● About this task
Omit the pictures, but give back every entry below exactly as written.

● Edit tracking data

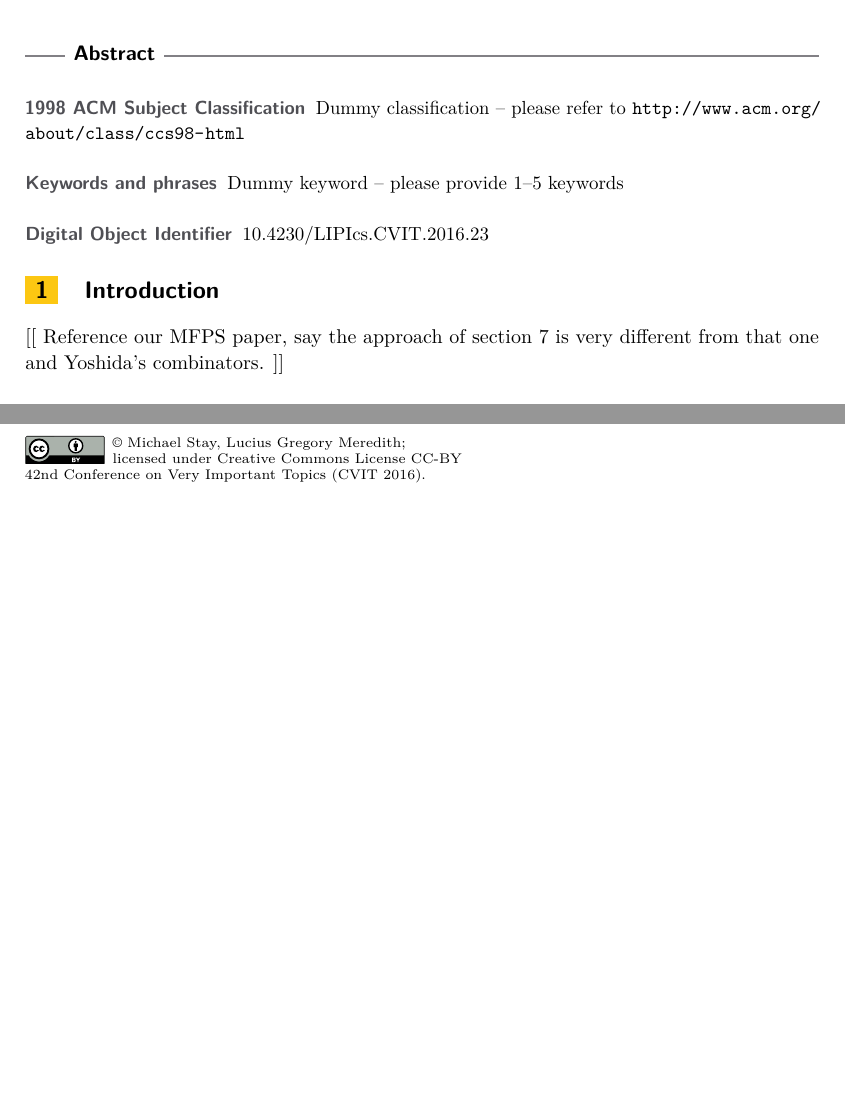
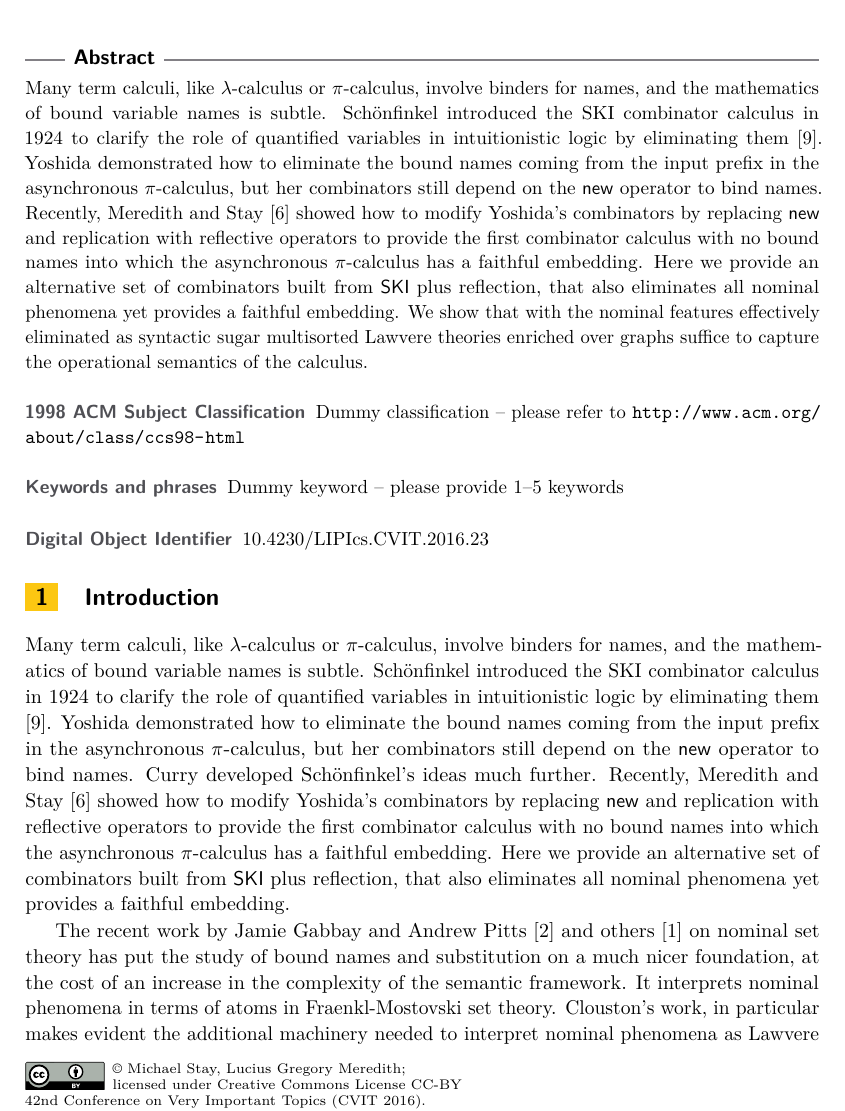
Before and after one commit to leithaus/pi4u, a LaTeX paper (calco2017/calco.tex): two parts of page 1 of 9 before the commit and part of page 1 of 10 after it, the two joined at a grey line, cut so that both start at the same text, the shorter picture padded with empty space. Compiled offline with pdfLaTeX.

Commit message:
Abstract, intro, conclusion, and some bibtex fixes.

```diff
--- a/calco2017/calco.tex
+++ b/calco2017/calco.tex
@@ -19,6 +19,7 @@
 \newcommand{\Mon}{\mathrm{Mon}}
 \newcommand{\op}{\mathrm{op}}
 \newcommand{\NN}{\mathbb{N}}
+\newcommand{\pic}{$\pi$-calculus}
 
 \title{Representing operational semantics with enriched Lawvere theories}
 \author[1]{
@@ -57,9 +58,51 @@ L.\ G.\ Meredith
 \begin{document}
 \maketitle
 \begin{abstract}
-\noindent
+  \noindent
+  Many term calculi, like $\lambda$-calculus or {\pic}, involve
+  binders for names, and the mathematics of bound variable names is
+  subtle.  Sch\"onfinkel introduced the SKI combinator calculus in
+  1924 to clarify the role of quantified variables in intuitionistic
+  logic by eliminating them \cite{finkel}. Yoshida demonstrated how to
+  eliminate the bound names coming from the input prefix in the
+  asynchronous {\pic}, but her combinators still depend on the $\new$
+  operator to bind names.  Recently, Meredith and Stay \cite{Rhocomb}
+  showed how to modify Yoshida's combinators by replacing $\new$ and
+  replication with reflective operators to provide the first
+  combinator calculus with no bound names into which the asynchronous
+  {\pic} has a faithful embedding. Here we provide an alternative set
+  of combinators built from $\mathsf{SKI}$ plus reflection, that also
+  eliminates all nominal phenomena yet provides a faithful
+  embedding. We show that with the nominal features effectively
+  eliminated as syntactic sugar multisorted Lawvere theories enriched
+  over graphs suffice to capture the operational semantics of the
+  calculus.
 \end{abstract}
 \EnableBpAbbreviations
 
 \section{Introduction}
-[[ Reference our MFPS paper, say the approach of section \ref{rhocomb} is very different from that one and Yoshida's combinators. ]]
+Many term calculi, like $\lambda$-calculus or {\pic}, involve binders
+for names, and the mathematics of bound variable names is subtle.
+Sch\"onfinkel introduced the SKI combinator calculus in 1924 to
+clarify the role of quantified variables in intuitionistic logic by
+eliminating them \cite{finkel}. Yoshida demonstrated how to eliminate
+the bound names coming from the input prefix in the asynchronous
+{\pic}, but her combinators still depend on the $\new$ operator to
+bind names. Curry developed Sch\"onfinkel's ideas much
+further. Recently, Meredith and Stay \cite{Rhocomb} showed how to
+modify Yoshida's combinators by replacing $\new$ and replication with
+reflective operators to provide the first combinator calculus with no
+bound names into which the asynchronous {\pic} has a faithful
+embedding. Here we provide an alternative set of combinators built
+from $\mathsf{SKI}$ plus reflection, that also eliminates all nominal
+phenomena yet provides a faithful embedding.
+
+The recent work by Jamie Gabbay and Andrew Pitts
+\cite{DBLP:journals/fac/GabbayP02} and others
+\cite{DBLP:journals/jcss/Clouston14} on nominal set theory has put the
+study of bound names and substitution on a much nicer foundation, at
+the cost of an increase in the complexity of the semantic
+framework. It interprets nominal phenomena in terms of atoms in
+Fraenkl-Mostovski set theory. Clouston's work, in particular makes
+evident the additional machinery needed to interpret nominal phenomena
+as Lawvere theories. On the other hand, with the nominal features
```
Also changed, not shown: calco2017/calco.bib (+41 -0 lines), calco2017/calco.pdf, calco2017/calco.ps (deleted), calco2017/calco.tex (17 more changed lines), 1 other file.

● Answer section
Before and after one commit to leithaus/pi4u, a LaTeX paper (calco2017/calco.tex): two parts of page 1 of 9 before the commit and part of page 1 of 10 after it, the two joined at a grey line, cut so that both start at the same text, the shorter picture padded with empty space. Compiled offline with pdfLaTeX.

Commit message:
Abstract, intro, conclusion, and some bibtex fixes.

```diff
--- a/calco2017/calco.tex
+++ b/calco2017/calco.tex
@@ -19,6 +19,7 @@
 \newcommand{\Mon}{\mathrm{Mon}}
 \newcommand{\op}{\mathrm{op}}
 \newcommand{\NN}{\mathbb{N}}
+\newcommand{\pic}{$\pi$-calculus}
 
 \title{Representing operational semantics with enriched Lawvere theories}
 \author[1]{
@@ -57,9 +58,51 @@ L.\ G.\ Meredith
 \begin{document}
 \maketitle
 \begin{abstract}
-\noindent
+  \noindent
+  Many term calculi, like $\lambda$-calculus or {\pic}, involve
+  binders for names, and the mathematics of bound variable names is
+  subtle.  Sch\"onfinkel introduced the SKI combinator calculus in
+  1924 to clarify the role of quantified variables in intuitionistic
+  logic by eliminating them \cite{finkel}. Yoshida demonstrated how to
+  eliminate the bound names coming from the input prefix in the
+  asynchronous {\pic}, but her combinators still depend on the $\new$
+  operator to bind names.  Recently, Meredith and Stay \cite{Rhocomb}
+  showed how to modify Yoshida's combinators by replacing $\new$ and
+  replication with reflective operators to provide the first
+  combinator calculus with no bound names into which the asynchronous
+  {\pic} has a faithful embedding. Here we provide an alternative set
+  of combinators built from $\mathsf{SKI}$ plus reflection, that also
+  eliminates all nominal phenomena yet provides a faithful
+  embedding. We show that with the nominal features effectively
+  eliminated as syntactic sugar multisorted Lawvere theories enriched
+  over graphs suffice to capture the operational semantics of the
+  calculus.
 \end{abstract}
 \EnableBpAbbreviations
 
 \section{Introduction}
-[[ Reference our MFPS paper, say the approach of section \ref{rhocomb} is very different from that one and Yoshida's combinators. ]]
+Many term calculi, like $\lambda$-calculus or {\pic}, involve binders
+for names, and the mathematics of bound variable names is subtle.
+Sch\"onfinkel introduced the SKI combinator calculus in 1924 to
+clarify the role of quantified variables in intuitionistic logic by
+eliminating them \cite{finkel}. Yoshida demonstrated how to eliminate
+the bound names coming from the input prefix in the asynchronous
+{\pic}, but her combinators still depend on the $\new$ operator to
+bind names. Curry developed Sch\"onfinkel's ideas much
+further. Recently, Meredith and Stay \cite{Rhocomb} showed how to
+modify Yoshida's combinators by replacing $\new$ and replication with
+reflective operators to provide the first combinator calculus with no
+bound names into which the asynchronous {\pic} has a faithful
+embedding. Here we provide an alternative set of combinators built
+from $\mathsf{SKI}$ plus reflection, that also eliminates all nominal
+phenomena yet provides a faithful embedding.
+
+The recent work by Jamie Gabbay and Andrew Pitts
+\cite{DBLP:journals/fac/GabbayP02} and others
+\cite{DBLP:journals/jcss/Clouston14} on nominal set theory has put the
+study of bound names and substitution on a much nicer foundation, at
+the cost of an increase in the complexity of the semantic
+framework. It interprets nominal phenomena in terms of atoms in
+Fraenkl-Mostovski set theory. Clouston's work, in particular makes
+evident the additional machinery needed to interpret nominal phenomena
+as Lawvere theories. On the other hand, with the nominal features
```
Also changed, not shown: calco2017/calco.bib (+41 -0 lines), calco2017/calco.pdf, calco2017/calco.ps (deleted), calco2017/calco.tex (17 more changed lines), 1 other file.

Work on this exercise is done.